Title: One Grain of Rice: A Mathematical Folktale
Author & Illustrator: Demi
Check out the interview at Paper Tigers
Publisher: Scholastic Press, 1997
Book Type: Fiction
Themes: Folklore, India, Social Responsibility, Math, Cleverness
Synopsis (from book jacket flap):
Long ago in India, there lived a raja who believed that he was wise and fair. But every year he kept nearly all of the people’s rice for himself. Then when famine came, the raja refused to share the rice, and the people went hungry. Then a village girl named Rani devises a clever plan. She does a good deed for the raja, and in return, the raja lets her choose her reward. Rani asks for just one grain of rice, doubled every day for thirty days. Through the surprising power of doubling, one grain of rice grows into more than one billion grains of rice — and Rani teaches the raja a lesson about what it truly means to be wise and fair.
- Comprehensive lesson plan for older elementary aged students, focusing on math. Elements from this lesson plan could be used for younger grades such as the activity chart to keep track of the rice.
- Additional math focused lesson plan.
- Mathwire – has other picture book recommendations similar to One Grain of Rice and lesson plans.
Indian Culture Focus:
- India Past and Present – website
- Ancient India – website for older students
- Lesson plan for 3rd graders
Why I Like This Book:

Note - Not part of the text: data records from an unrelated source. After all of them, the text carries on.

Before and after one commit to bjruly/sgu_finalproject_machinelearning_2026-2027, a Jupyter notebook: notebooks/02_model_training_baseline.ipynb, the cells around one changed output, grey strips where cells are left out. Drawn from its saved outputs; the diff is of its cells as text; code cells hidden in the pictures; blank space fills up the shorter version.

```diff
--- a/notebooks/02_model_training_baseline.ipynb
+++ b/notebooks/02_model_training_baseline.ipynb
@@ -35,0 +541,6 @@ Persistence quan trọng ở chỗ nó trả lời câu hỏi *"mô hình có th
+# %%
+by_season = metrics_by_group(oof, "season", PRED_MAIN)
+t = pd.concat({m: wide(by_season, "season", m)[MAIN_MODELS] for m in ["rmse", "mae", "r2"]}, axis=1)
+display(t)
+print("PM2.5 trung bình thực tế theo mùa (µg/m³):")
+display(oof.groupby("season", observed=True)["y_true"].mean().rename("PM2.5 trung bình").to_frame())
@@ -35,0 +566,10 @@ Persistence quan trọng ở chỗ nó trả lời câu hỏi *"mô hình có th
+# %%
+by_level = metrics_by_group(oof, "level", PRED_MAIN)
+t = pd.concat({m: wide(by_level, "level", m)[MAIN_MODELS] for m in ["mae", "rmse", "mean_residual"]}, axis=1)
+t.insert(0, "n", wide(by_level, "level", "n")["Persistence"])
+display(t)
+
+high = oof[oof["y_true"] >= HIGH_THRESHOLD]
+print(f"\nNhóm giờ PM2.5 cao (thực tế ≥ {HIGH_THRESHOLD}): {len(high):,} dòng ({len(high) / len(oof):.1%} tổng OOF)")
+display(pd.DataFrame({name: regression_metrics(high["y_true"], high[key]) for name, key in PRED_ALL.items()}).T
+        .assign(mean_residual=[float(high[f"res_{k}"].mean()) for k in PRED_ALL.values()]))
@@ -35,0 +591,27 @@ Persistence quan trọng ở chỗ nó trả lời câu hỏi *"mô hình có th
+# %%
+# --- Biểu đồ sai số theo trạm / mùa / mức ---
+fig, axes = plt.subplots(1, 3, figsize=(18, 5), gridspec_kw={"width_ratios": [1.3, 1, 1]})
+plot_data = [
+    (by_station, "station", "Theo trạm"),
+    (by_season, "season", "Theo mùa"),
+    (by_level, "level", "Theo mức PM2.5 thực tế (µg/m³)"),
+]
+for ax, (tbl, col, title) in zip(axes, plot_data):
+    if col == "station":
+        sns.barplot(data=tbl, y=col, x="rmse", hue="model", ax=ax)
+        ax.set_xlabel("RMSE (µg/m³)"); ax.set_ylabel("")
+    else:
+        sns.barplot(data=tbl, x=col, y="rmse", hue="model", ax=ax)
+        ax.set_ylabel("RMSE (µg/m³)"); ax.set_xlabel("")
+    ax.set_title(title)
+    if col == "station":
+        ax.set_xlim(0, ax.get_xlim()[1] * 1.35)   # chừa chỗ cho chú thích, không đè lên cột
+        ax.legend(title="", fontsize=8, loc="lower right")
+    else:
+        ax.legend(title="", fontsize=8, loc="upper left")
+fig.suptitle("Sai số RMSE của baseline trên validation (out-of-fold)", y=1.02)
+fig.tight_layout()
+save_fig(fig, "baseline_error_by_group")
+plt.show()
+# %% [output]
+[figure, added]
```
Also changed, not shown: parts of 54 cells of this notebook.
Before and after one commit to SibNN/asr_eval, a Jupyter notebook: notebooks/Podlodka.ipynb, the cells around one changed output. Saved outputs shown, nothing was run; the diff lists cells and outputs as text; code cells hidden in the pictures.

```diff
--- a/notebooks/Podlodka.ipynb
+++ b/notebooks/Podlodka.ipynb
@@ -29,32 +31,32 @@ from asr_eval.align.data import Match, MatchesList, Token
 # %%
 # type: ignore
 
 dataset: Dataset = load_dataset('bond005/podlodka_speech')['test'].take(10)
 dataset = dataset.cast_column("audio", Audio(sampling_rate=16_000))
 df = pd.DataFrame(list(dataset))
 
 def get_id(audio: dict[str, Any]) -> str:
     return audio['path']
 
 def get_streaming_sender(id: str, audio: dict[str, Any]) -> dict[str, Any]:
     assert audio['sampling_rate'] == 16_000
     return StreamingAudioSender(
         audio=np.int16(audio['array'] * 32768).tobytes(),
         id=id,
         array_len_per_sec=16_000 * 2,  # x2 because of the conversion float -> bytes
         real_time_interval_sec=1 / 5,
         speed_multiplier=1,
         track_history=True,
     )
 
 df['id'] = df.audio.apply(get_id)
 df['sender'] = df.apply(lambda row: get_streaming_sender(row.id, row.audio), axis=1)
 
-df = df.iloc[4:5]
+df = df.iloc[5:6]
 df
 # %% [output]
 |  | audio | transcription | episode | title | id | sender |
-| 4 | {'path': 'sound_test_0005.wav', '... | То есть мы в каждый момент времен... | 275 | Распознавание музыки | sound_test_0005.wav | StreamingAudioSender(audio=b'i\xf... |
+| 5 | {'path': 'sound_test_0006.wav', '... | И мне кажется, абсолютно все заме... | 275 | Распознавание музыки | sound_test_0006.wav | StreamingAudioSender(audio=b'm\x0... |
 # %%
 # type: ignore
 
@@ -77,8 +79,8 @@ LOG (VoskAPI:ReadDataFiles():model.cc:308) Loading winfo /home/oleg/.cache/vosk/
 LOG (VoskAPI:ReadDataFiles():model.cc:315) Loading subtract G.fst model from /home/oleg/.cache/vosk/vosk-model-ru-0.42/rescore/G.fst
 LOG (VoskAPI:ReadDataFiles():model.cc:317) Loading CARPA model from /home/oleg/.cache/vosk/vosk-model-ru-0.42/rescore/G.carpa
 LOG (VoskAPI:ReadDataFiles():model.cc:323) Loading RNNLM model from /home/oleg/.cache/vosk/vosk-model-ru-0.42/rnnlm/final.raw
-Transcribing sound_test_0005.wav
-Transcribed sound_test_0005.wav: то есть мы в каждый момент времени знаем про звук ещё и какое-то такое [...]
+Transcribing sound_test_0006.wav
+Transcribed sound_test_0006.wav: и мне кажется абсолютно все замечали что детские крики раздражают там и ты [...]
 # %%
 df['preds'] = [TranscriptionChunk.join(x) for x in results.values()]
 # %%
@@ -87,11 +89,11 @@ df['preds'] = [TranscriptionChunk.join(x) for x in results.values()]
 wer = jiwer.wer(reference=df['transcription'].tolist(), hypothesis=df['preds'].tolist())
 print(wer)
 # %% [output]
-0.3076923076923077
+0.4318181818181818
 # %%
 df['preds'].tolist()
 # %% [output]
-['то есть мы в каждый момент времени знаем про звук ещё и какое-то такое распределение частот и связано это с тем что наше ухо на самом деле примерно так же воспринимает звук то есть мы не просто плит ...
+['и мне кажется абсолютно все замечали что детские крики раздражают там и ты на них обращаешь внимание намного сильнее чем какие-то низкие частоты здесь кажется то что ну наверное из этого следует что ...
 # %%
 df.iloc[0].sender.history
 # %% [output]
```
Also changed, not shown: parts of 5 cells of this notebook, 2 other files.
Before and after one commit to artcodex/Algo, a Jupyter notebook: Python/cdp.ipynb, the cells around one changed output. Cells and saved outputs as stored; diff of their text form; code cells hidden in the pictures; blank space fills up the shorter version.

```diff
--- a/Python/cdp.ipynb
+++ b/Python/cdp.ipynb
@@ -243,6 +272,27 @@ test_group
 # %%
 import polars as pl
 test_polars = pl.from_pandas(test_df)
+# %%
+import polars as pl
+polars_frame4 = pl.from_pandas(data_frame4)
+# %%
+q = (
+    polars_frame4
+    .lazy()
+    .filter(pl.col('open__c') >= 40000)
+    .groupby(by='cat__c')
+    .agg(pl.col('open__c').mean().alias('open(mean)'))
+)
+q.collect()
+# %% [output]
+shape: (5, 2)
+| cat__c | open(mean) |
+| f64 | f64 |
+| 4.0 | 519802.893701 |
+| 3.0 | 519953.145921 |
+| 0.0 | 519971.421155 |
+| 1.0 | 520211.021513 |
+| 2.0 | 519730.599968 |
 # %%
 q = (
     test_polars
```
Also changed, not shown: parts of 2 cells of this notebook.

This is a multi-layered story that teaches math, introduces Indian culture, and has a great moral story. I especially loved that the village girl outsmarted the raja using her intelligence, and distributed the rice not only to the villagers but to the nearby animals as well. The story can also be used to discuss social responsibility by discussing the raja’s role during the famine.
The first half of the story introduces the raja and his relationship with the villagers. The reader watches the demise of the raja’s morals as he becomes selfish during the famine. Rani is clever in asking for just 1 grain of rice on the first day, 2 grains on the second day, 4 grains on the third day, and so on. Rani requested she receive double the amount of rice from the day before for 30 days. The second half of the book is about the math. In the beginning the grains of rice can fit in a small pouch, which becomes 1 heavy bag, to later requiring 8 royal deer to carry the rice bags, culminating on the final day with 256 elephants full of rice bags.The endpage contains a chart showing exactly how much rice Rani received each day.
I normally think today’s kids aren’t interested in folktales, I was wrong. Apparently, my 6-year old had already heard this story in her pre-school and KG classrooms. When she saw it in my tote bag she ran to me with this and another Demi book, The Empty Pot (also really great, a tale of honesty) telling me how she loved both books and couldn’t wait to read them to me. I was pleasantly surprised. I asked my daughter what she liked most and it was the math – seeing the rice go from 1 grain to hundreds of thousands. She especially enjoyed the the fold out flaps needed to depict the 256 elephants on the last day.
Find One Grain of Rice at the following spots:
This review is part of Susana Leonard Hill’s Perfect Picture Book series. Visit her site to see the other books recommended.